0
574


Fascination with the Danish ballad Agnete og Havmanden , or “Agnete and the Merman”, has long been prominent in the Scandinavian countries. In spite of arguments over origin and dating, the poem has survived centuries of uncertainty through its thrilling themes of forbidden sexuality, spiritual toil, and outright abandonment.

A Tragic Tale

Axel Olrik dates this ballad to the post-medieval period, though its precise origin date is uncertain. Olrik also believes that the source is German rather than the assumption that it is natively Danish. There were many variations of the ballad written during the 18th and 19th century which are considered the foundation for modern alterations. Among these texts, the ballads written by Jens Baggesen, Adam Gottlob Oehlenschläger, and Hans Christian Andersen are the most widely circulated.

In Jens Baggesen’s rendition, c. 1812, the story is as follows: a beautiful young Danish woman, Agnete is approached by the unnamed merman while sitting near to the sea. The merman approaches her, professing his love, and she agrees to return to the sea with him admitting similar feelings. During her time under the sea, she bears the merman two children, but upon hearing the bells of the church from the surface, she begs her husband to allow her to go to the surface just one more time. Vowing to return the following day, the merman grants her request, and she leaves her children with her husband to return to the surface.

Coronation of the Sea Queen: “Now you shall be my queen & stay with me forever.” Illustration by John Bauer. ( Melusina Mermaid )

Yet the church does not provide the comfort Agnete hoped for. Approaching the church at midnight, Agnete finds herself confronted by her mother, who breaks the terrible news to her that the bells Agnete had heard were chimes signifying the funeral of Agnete’s father, who had killed himself when the search for his daughter went unresolved. While begging her daughter to return to the surface, Agnete sees a tombstone beyond her mother—one which bears her mother’s name. It is then Agnete realizes that her time in the sea was not equivalent to the time on land, and her entire family has died while she remained under the sea.

Alterations to the Ballad

Adam Gottlob Oehlenschläger wrote a variation in the 19th century as well, with only a few minor changes.

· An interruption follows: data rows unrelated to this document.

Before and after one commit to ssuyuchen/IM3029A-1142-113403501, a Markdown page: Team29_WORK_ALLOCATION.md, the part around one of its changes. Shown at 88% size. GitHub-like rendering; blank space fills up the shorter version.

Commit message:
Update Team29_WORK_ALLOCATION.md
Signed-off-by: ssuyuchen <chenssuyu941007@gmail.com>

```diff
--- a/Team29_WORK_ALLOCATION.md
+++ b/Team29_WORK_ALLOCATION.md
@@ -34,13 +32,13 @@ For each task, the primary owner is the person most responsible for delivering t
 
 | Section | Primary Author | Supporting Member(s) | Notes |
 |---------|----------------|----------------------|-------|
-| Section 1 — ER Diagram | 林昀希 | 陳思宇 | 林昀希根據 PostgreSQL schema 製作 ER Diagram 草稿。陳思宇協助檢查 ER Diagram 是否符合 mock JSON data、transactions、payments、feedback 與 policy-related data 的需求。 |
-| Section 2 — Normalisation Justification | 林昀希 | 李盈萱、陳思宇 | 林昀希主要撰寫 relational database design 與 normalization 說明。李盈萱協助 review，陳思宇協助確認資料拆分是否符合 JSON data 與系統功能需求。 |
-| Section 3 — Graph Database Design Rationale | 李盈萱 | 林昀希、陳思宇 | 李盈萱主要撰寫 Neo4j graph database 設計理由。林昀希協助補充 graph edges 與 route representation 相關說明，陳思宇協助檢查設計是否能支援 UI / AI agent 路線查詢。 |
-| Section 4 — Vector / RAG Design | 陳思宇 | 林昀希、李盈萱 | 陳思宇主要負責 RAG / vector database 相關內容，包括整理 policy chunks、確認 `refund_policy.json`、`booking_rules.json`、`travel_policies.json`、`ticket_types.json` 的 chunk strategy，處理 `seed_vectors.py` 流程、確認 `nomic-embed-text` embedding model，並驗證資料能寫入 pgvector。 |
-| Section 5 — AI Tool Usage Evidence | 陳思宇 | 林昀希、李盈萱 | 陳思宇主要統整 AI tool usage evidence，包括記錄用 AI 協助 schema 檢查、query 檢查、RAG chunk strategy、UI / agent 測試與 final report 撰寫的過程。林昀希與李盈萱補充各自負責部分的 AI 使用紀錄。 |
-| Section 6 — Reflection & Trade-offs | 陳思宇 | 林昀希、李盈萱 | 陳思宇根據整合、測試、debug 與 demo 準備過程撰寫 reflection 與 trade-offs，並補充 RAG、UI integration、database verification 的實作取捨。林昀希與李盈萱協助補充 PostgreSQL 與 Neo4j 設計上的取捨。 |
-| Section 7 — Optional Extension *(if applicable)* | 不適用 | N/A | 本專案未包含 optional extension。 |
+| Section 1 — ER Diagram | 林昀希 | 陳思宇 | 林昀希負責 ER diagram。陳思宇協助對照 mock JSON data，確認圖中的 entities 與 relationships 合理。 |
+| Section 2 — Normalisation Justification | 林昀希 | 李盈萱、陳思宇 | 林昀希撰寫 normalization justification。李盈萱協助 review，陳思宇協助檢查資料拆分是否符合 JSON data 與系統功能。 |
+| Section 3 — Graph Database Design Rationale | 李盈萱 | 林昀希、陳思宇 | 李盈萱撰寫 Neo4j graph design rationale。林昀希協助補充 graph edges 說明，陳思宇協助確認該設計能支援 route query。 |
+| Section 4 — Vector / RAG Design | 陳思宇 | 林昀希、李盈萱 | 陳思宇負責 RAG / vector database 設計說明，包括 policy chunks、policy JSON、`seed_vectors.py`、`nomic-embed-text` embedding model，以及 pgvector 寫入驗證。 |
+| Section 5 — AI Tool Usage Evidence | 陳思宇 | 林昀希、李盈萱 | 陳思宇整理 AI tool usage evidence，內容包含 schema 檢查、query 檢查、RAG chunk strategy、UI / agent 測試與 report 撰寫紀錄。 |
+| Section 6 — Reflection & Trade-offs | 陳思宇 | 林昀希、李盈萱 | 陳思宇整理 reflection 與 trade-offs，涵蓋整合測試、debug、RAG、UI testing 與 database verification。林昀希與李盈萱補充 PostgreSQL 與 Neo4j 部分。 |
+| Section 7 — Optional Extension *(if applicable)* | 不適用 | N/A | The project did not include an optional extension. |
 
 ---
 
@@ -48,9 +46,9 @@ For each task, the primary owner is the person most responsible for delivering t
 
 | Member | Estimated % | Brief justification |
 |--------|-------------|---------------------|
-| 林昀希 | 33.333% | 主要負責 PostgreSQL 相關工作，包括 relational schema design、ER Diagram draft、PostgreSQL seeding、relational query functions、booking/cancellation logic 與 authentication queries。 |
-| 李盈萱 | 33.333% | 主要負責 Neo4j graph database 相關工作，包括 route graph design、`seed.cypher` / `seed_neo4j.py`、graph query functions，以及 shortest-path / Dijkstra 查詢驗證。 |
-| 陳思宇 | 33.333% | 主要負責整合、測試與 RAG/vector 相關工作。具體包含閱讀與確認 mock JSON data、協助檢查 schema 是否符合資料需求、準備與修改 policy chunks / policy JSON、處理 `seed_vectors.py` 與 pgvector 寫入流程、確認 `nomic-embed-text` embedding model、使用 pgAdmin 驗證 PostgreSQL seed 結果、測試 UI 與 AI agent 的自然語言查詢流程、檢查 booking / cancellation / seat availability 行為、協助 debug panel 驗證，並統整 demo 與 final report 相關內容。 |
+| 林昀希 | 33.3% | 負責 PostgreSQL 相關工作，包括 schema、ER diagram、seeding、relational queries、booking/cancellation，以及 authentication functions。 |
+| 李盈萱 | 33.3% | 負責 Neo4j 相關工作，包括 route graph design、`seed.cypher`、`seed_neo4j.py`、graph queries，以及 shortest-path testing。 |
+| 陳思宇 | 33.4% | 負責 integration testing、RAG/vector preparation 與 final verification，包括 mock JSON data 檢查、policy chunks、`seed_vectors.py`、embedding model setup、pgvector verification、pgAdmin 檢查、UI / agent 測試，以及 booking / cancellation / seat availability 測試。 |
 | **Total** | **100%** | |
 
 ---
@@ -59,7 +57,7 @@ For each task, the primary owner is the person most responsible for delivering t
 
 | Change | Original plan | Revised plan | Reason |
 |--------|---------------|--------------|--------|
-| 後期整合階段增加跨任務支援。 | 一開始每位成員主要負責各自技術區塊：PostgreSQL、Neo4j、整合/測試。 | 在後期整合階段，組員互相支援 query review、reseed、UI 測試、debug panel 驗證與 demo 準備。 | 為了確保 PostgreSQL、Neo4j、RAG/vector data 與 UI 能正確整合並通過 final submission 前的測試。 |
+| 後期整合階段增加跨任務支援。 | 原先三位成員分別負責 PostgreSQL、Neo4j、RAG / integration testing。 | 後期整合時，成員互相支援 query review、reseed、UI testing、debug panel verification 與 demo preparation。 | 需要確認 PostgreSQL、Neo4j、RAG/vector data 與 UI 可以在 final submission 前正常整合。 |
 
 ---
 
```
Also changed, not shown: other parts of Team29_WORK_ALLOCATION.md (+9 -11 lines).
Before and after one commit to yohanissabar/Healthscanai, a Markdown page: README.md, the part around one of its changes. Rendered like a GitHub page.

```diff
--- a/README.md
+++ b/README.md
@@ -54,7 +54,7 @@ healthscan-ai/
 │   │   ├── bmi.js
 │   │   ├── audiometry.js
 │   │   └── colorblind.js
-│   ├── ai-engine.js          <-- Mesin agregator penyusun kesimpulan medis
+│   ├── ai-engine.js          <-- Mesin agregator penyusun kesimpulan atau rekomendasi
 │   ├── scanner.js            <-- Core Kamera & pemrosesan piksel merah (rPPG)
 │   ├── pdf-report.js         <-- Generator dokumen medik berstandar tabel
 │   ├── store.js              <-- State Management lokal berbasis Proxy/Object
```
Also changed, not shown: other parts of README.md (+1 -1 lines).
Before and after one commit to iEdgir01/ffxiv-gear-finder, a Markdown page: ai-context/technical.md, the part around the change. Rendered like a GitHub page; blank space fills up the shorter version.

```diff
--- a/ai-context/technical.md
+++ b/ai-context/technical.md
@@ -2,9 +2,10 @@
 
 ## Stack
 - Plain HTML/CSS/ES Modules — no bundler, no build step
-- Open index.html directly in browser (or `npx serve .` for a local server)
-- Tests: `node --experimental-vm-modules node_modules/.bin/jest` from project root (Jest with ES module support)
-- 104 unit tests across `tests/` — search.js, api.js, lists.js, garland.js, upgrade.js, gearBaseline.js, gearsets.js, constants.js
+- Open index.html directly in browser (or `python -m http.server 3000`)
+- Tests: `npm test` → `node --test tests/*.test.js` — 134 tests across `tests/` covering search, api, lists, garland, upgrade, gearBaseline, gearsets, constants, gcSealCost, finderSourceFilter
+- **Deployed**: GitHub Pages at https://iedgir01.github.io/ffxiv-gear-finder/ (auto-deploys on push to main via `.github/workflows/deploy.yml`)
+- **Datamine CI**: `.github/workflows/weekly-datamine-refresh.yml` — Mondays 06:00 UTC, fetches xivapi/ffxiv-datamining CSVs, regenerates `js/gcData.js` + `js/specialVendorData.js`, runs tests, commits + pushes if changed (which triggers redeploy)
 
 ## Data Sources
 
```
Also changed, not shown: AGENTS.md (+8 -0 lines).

Agnete’s name becomes Agnes, and Agnes has seven children rather than a mere two. Furthermore, it also discusses Agnes’ death—absent from the original version—yet her death merely occurs after surfacing from the water.

Hans Christian Andersen wrote a version similar to Oehlenschläger’s in 1832-4, made all the more intriguing to modern scholars by the inversion of gender roles in comparison to his earlier “The Little Mermaid,” in which the mermaid fails to obtain her human true love and perishes at the end of the tale. Andersen’s tale was performed at the Royal Theater in the 1840s, and it is likely because of his prominent name in fairy-tale circles that “Agnete and the Merman” remaining in circulation.

Hans Christian Andersen in the garden of "Roligheden" near Copenhagen, Denmark. in 1869.

Hans Christian Andersen in the garden of “Roligheden” near Copenhagen, Denmark. in 1869. ( Public Domain )

In contrast to these Danish versions, an examination of a variation from Sweden will show the ways in which the tale altered depending on culture. A Swedish version keeps similar elements, however Agnete’s love for the merman is falsified. In this ballad, Agnete refuses the merman’s advances, offering him flowers instead, but is pulled beneath the waves and wiped of her human memories.

She then proceeds to marry the merman and produce seven children in eight years. It is only after—once again—hearing church bells that call her to resurface that she regains her memories and chooses to leave her underwater husband and children. When her husband comes for her, in an evident deus ex machina moment, God intervenes, banning the merman from entering the church and allowing Agnete to remain with her father.

“Agneta, look at me,” he pleaded. But she did not raise her face. She kneeled on the spot as still as a statue. Illustration by John Bauer.

“Agneta, look at me,” he pleaded. But she did not raise her face. She kneeled on the spot as still as a statue . Illustration by John Bauer. ( Melusina Mermaid )



Source link

Facebook Comments

Loading...

LEAVE A REPLY

twelve + 10 =